5. To open the text file in MEGA, simply go to the “File” tab at
the top right of the page, select “Open a File/Session,” and
navigate to the Notepad file that you previously saved. This
opens a window within MEGA 6 with the name of your
Notepad file as the title.
6. To transform the FASTA formatted text file data into .meg
format, select the “Utilities” drop-down menu on the upper
7. Select “Convert to MEGA format.” A pop-up box in the middle of the screen will prompt you to name and save the file.
When asked for the format of the data, make sure that you
choose FASTA from the drop-down menu in the pop-up.
Once you click “Save,” another box will appear letting you
name and save the file as a .meg file.
8. Now you must close the window with the converted data.
9. To open the data in MEGA 6 so that you can work with it, go
to the File menu, select “Open a File/Session,” and choose
the file that you just saved as a .meg file. You will be
prompted in a pop-up window to choose the type of data;
select “Nucleotide Sequence” (it is the first choice) and then
click on the “OK” button.
10. Another pop-up will appear asking if you are looking at

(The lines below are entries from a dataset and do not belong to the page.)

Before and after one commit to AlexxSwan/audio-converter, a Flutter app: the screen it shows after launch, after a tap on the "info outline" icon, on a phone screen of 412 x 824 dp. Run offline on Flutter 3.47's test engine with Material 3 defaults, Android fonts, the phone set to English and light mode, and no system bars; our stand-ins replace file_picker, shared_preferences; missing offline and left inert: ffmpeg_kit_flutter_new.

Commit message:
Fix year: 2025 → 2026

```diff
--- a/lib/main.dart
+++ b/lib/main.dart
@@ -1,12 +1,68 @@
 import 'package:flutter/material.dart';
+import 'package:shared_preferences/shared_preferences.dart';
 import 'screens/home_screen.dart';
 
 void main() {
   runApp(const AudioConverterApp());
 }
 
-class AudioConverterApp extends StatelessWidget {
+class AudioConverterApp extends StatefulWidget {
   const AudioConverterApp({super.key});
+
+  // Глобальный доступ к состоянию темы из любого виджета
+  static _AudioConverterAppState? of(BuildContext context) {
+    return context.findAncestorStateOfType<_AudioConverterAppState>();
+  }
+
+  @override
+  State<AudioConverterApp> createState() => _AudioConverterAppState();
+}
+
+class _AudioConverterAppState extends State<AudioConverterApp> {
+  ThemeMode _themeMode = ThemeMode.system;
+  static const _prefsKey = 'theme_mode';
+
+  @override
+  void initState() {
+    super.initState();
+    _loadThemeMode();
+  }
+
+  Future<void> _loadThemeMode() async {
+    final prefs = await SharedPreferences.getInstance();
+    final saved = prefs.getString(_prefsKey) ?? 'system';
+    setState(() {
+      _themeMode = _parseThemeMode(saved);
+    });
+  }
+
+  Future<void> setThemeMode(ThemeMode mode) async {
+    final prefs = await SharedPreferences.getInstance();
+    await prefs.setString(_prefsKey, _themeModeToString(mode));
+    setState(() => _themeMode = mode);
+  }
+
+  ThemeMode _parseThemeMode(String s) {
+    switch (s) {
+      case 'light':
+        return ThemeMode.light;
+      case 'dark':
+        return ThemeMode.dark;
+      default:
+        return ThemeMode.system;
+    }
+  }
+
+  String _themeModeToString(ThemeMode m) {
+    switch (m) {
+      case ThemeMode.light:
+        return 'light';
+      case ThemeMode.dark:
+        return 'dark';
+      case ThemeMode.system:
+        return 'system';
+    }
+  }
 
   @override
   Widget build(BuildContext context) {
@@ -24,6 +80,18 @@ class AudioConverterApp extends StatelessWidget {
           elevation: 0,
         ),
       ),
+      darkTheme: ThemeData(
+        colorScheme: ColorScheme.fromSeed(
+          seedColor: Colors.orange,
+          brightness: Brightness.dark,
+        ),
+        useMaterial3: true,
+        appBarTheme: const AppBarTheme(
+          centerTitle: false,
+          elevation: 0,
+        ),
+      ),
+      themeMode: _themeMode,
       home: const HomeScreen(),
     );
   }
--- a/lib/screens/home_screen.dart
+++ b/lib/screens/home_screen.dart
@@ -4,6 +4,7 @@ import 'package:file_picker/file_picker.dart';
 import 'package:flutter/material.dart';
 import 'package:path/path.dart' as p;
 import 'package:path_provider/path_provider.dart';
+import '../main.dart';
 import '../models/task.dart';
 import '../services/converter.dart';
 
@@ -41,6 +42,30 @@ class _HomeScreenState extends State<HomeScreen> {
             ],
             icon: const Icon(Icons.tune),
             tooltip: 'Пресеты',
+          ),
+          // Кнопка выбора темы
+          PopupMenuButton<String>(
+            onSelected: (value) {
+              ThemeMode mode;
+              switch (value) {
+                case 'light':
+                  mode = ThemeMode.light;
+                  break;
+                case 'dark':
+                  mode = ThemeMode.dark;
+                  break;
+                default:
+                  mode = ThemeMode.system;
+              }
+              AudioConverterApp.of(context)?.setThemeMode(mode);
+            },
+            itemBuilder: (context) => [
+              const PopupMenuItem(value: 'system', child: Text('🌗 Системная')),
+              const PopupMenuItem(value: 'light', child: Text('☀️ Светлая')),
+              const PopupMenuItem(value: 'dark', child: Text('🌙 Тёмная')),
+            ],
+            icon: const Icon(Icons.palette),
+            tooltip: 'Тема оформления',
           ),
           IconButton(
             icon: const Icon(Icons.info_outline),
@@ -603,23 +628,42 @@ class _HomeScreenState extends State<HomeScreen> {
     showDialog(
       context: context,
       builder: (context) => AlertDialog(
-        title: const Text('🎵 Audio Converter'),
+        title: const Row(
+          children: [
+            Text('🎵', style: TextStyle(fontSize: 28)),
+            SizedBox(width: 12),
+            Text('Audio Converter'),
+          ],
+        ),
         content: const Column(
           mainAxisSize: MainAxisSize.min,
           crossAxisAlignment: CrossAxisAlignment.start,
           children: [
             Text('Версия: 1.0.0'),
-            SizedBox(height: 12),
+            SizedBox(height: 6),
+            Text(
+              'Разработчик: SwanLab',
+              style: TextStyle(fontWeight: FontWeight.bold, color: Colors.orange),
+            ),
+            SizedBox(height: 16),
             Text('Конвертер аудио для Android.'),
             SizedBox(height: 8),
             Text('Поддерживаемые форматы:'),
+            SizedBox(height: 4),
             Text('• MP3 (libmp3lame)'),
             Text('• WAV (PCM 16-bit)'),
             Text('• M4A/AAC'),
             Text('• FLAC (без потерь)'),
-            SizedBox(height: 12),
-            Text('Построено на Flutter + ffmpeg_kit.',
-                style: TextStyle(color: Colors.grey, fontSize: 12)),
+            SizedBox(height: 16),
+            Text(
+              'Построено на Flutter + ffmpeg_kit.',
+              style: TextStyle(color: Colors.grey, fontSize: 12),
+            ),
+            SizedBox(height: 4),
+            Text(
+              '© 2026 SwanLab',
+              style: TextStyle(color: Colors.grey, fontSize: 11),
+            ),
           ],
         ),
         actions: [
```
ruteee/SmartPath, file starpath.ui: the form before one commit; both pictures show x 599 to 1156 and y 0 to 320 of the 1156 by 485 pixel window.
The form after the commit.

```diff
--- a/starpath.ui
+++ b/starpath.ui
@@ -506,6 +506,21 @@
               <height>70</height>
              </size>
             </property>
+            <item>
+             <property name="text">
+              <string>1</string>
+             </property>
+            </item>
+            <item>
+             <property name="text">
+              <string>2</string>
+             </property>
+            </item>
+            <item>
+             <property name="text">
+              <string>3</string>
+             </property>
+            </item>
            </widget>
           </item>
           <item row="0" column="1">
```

protein-encoding nucleotides; select “yes.”
11. Now your MEGA6 window should have a box in the upper
righthand corner that has a “T” and an “A” in it.
Choosing the Model
The next step in building a good phylogenetic tree is determining
the appropriate model of nucleotide substitution that should be
applied to the data. Follow the steps below to do this in MEGA 6.
1. Go to the “Analysis” tab of the top menu and click on it to
reveal a drop-down menu.
2. Scroll over the first option in the list “Models” and a submenu will appear.
3. In that submenu, select the first option: “Find the Best DNA/
Protein Models (ML).” A new pop-up will appear in the middle of the screen.
4. Leave the settings as they are and then select the “Compute” option.
5. A pop-up with a progress bar will appear as the different
nucleotide substitution models are tested for the data.
6. After completion, a pop-up box with a table containing the
results of the test will appear.
7. Typically, the best-fitting model will be the first in the table,
but always check to make sure that it is.
For a detailed description of how to build phylogenetic trees in
MEGA 5, please see Newman et al. (2016). Although the versions
are different, the main concepts of tree building in the program remain
There are several different ways that student learning can be assessed
after the process has been completed. Typically, I either have stu-
dents present their work in a scientific poster format or run a
mini-conference in lab or class where each student or group gives
a 10–15 minute presentation. The formats of both the poster and
the presentation are typical of scientific conferences, which include
Introduction, Methods, Results, and Discussion sections. Presenta-
tions like this are relatively easy to evaluate. There are a plethora of
rubrics available online that can be modified for your specific situa-
tion (many scientific societies have these on their websites).
Sample Assessment Questions
To ensure that students are understanding the basics of phylogenetic reconstruction and not just following the instructions blindly,
questions along the following lines may be asked:
1. What kind of information is available in GenBank?
2. Why must the sequences be aligned before you make a phylogenetic tree from them?
3. Why should you run a test to determine the best nucleotide
substitution model for your data set before you use it to build
4. What are the assumptions of the tree-building algorithm you
5. What is the purpose of the bootstrap values and what do they
6. What isolates/strains are most closely related in your tree?
Was this what you expected? Why or why not?
In our sample project, let’s examine the relationship between nine
Ranavirus species (Table 1). Following the steps outlined above,
I created a Notepad file and organized it into a readable FASTA format (Figure 1). I uploaded the file into MAFFT and the sequences
aligned (Figure 2). The aligned sequences were copied and pasted
into a new Notepad document, saved and uploaded into MEGA 6.
The aligned sequences were converted to MEGA format (Figure 3)
and saved as a .meg file. I then opened the .meg file in MEGA and
ran the test for the best-fitting model for nucleotide substitution.
The best fit was T92+I, which means that the Tamura 3- parameter
model with evolutionary invariability is the model that needs to be
chosen when building the phylogenetic tree ( i.e., no gamma distribution should be applied). For the neighbor-joining and minimum
evolution trees, it is not possible to select for evolutionary invariability at different sites, so the default setting (d: transitions and
transversions) was used in the substitutions to include section.
Next, three trees – a maximum-likelihood tree, a neighbor-joining
tree, and a minimum evolution tree – were constructed (Figures 4,
5, and 6). In all three trees, consensus trees were made by eliminating
all branches with < 50% support and each branch was bootstrapped
1000×. The branching pattern for all three trees is extremely similar.
However, there are some notable differences in sister taxa and in the
support of some of the branches. A summary of similarities and differences can be found in Table 2.
Challenges & Outputs
The biggest challenge with this project is getting students to ask
questions that are not overwhelming. Since a large amount of